become the chief power in the state. In the house of beau, Necker &c.-Conduct of the National Assem Mob-Necker resigns-Conflict betwixt the People and Soldiery-Seduc ment have arisen, and there chiefly been fought out. During tion of Gardes-Françoises-National Cockade - The Bastille taken -King goes to the Assembly - Necker recalled-More Bloodshed - Destruction

the commonwealth, the commons completely extinguished the of Privileges-Rights of Man-Proceedings at Versailles - Arrival of the house of peers and the crown. After that, though the noblos Mob-Attempt to assassinate the Queen—The Royal Family compelled managed to reintroduce royalty, the commons, uniting with to go to Paris-The Jacobin Club-Proceedings at the Chatelet - Famine,

the peers, drove out the monarch who would have destroyed Riots, Law against Tumults-New Division of the Kingdom - Abolition of Parliament-Lettres de Cachet-Armorial Bearings, Titles, Liveries,

the popular liberties, and fixed the general freedoin on a new &c., abolished -Suppression of Monasteries and Seizure of the Property and firmer basis by the Bill of Rights. Since then, the of the Clergy-Other Reforms-Commotions in the Provinces, Execu

freedom, the power, and the wealth of the mass of the tion of Favras-Issue of Assignats-Views of the French Revolution in England-Burke denounces it -Admiration of it by Fox, Priestley, Price,

nation have been constantly augmenting under the protec&c.—Proceedings in the English Parliament -Differences with Spain tion of these great constitutional guarantees. regarding Nootka Sound - Slavery Question -- Hastings' Trial – Irish But very different was the case in France. The French Affairs-War in Belgium with the Austrians, in Turkey with RussiaGeneral Swearing in Paris to maintain the New Constitution-Danton,

people are, for the most part, a Celtic race. With the Desmoulins, and other Paris Democrats-Proccedings of the National exception of the people of Normandy, and a certain infusion Assembly-Abbé Maury defends Church Property-Anacharsis Clootz of German blood through the Franks, they are almost The Fête of the Federation in the Champs de Mars-Marat-The Mode

wholly of the Celtic family, lively, excitable, prone to fits of rates attempt to put Limits to the Revolution—The Royal Family seek for Flight-Interview of the Queen with Mirabeau at St. Cloud-Charges

terrible cruelty and massacre, but wholly, so far as their against the Duke of Orleans and Mirabeau-Revolt of the Troops at history yet demonstrates, incapable of self-government, and Nancy against the Assembly-Suppressed by Bouillé-Necker resigns Atrocious Writings of the Jacobins, Marat. Danton, Carra, Desmoulins,

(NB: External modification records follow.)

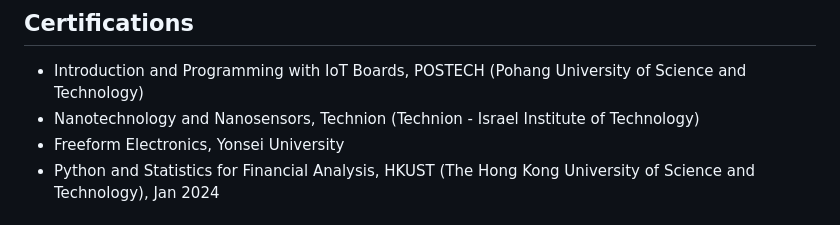
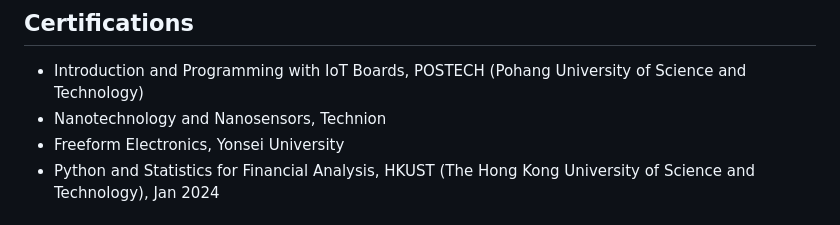
Before and after one commit to NadavShanun-design/Open-Nadav, a Markdown page: README.md, the part around the change. Rendered like a GitHub page.

Commit message:
Use short institution name for Technion certification

```diff
--- a/README.md
+++ b/README.md
@@ -201,7 +201,7 @@ His strategy notes for the company, answering Thiel's seven questions.
 ## Certifications
 
   - Introduction and Programming with IoT Boards, POSTECH (Pohang University of Science and Technology)
-  - Nanotechnology and Nanosensors, Technion (Technion - Israel Institute of Technology)
+  - Nanotechnology and Nanosensors, Technion
   - Freeform Electronics, Yonsei University
   - Python and Statistics for Financial Analysis, HKUST (The Hong Kong University of Science and Technology), Jan 2024
 
```
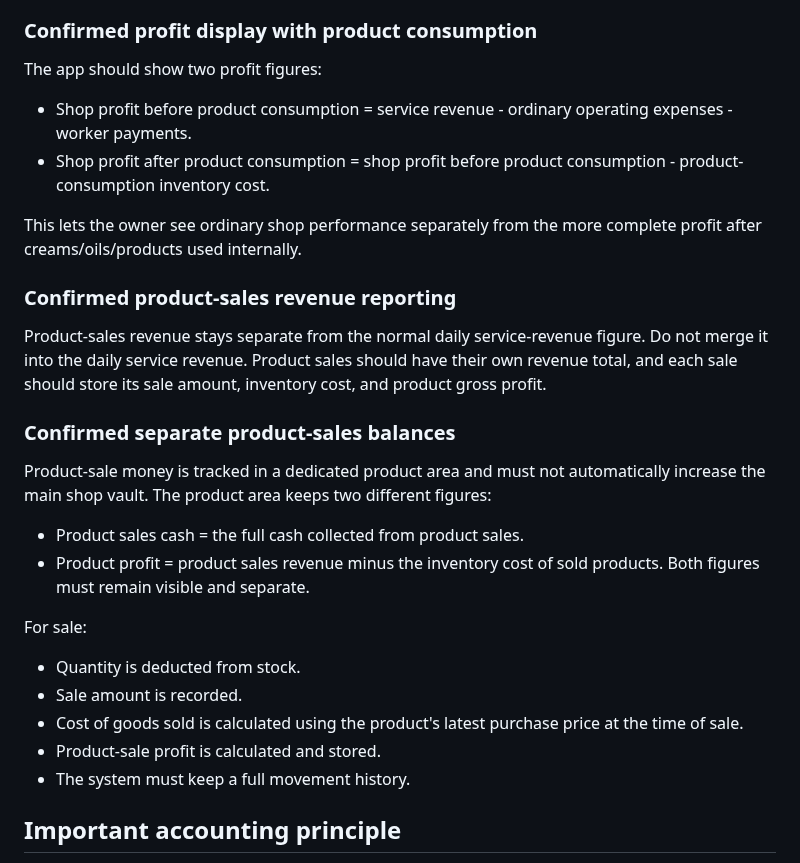
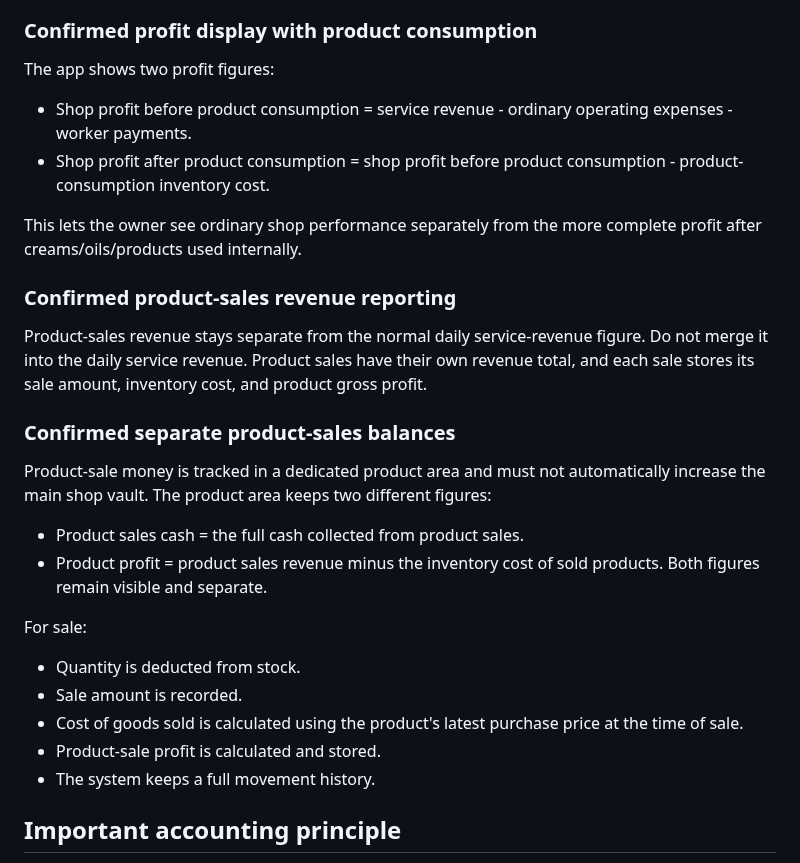
Before and after one commit to AM-naguib/5areta, a Markdown page: MEMORY.md, the part around one of its changes. Drawn GitHub-style.

```diff
--- a/MEMORY.md
+++ b/MEMORY.md
@@ -90,28 +90,28 @@ Inventory can leave stock for exactly two main reasons:
 When stock is used by the shop, deduct the quantity and record its inventory cost in a separate business category named "استهلاك منتجات". This category stays separate from ordinary operating expenses.
 
 ### Confirmed profit display with product consumption
-The app should show two profit figures:
+The app shows two profit figures:
 - Shop profit before product consumption = service revenue - ordinary operating expenses - worker payments.
 - Shop profit after product consumption = shop profit before product consumption - product-consumption inventory cost.
 
 This lets the owner see ordinary shop performance separately from the more complete profit after creams/oils/products used internally.
 
 ### Confirmed product-sales revenue reporting
-Product-sales revenue stays separate from the normal daily service-revenue figure. Do not merge it into the daily service revenue. Product sales should have their own revenue total, and each sale should store its sale amount, inventory cost, and product gross profit.
+Product-sales revenue stays separate from the normal daily service-revenue figure. Do not merge it into the daily service revenue. Product sales have their own revenue total, and each sale stores its sale amount, inventory cost, and product gross profit.
 
 ### Confirmed separate product-sales balances
 Product-sale money is tracked in a dedicated product area and must not automatically increase the main shop vault.
 The product area keeps two different figures:
 - Product sales cash = the full cash collected from product sales.
 - Product profit = product sales revenue minus the inventory cost of sold products.
-Both figures must remain visible and separate.
+Both figures remain visible and separate.
 
 For sale:
 - Quantity is deducted from stock.
 - Sale amount is recorded.
 - Cost of goods sold is calculated using the product's latest purchase price at the time of sale.
 - Product-sale profit is calculated and stored.
-- The system must keep a full movement history.
+- The system keeps a full movement history.
 
 ## Important accounting principle
 Buying stock is a cash outflow but is not automatically the same as an operating expense for profit reporting. Inventory cost becomes an expense when the item is sold or consumed by the shop. We must keep cash movement and profit accounting separate.
```
Also changed, not shown: other parts of MEMORY.md (+28 -6 lines).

therefore of the maintenance of social and political inde&c.-Federation of the Friends of Truth - Growing Ascendancy of Marat

pendence. Though the names of states-generals and and Robespierre --Suppression of the Insurrection in Belgium-War in parliaments present themselves in French history, the people,

India with Tippoo Sahib-Proceedings in the British Parliament. up to the time of the Revolution of 1789, had little or no At the period at which we are now arrived, France was in concern in them. It was only in the states-general that a state of the wildest and most awful convulsion. A revo- the tiers état, or commons, appeared at all, and there in lution had broken out, more terrible and furious than had such a humble and equivocal shape as to give them no real ever yet appeared in the history of nations. The French influence. Their business was to vote money, and not to people, so long trodden down by their princes, their aristo- | legislate. The power of the crown, indeed, far surpassed cracy, and their clergy, and reduced to a condition of the power of the states-general in their collective capacity. wretchedness and of ignorant brutality, almost unparalleled, and they were rarely called together except to sanction some seizing the opportunity of the distresses of the impoverished extraordinary measures which the difficulties of the sove. government, and encouraged by a new race of philosophers, 'reign rendered necessary for them.

« ZurückWeiter »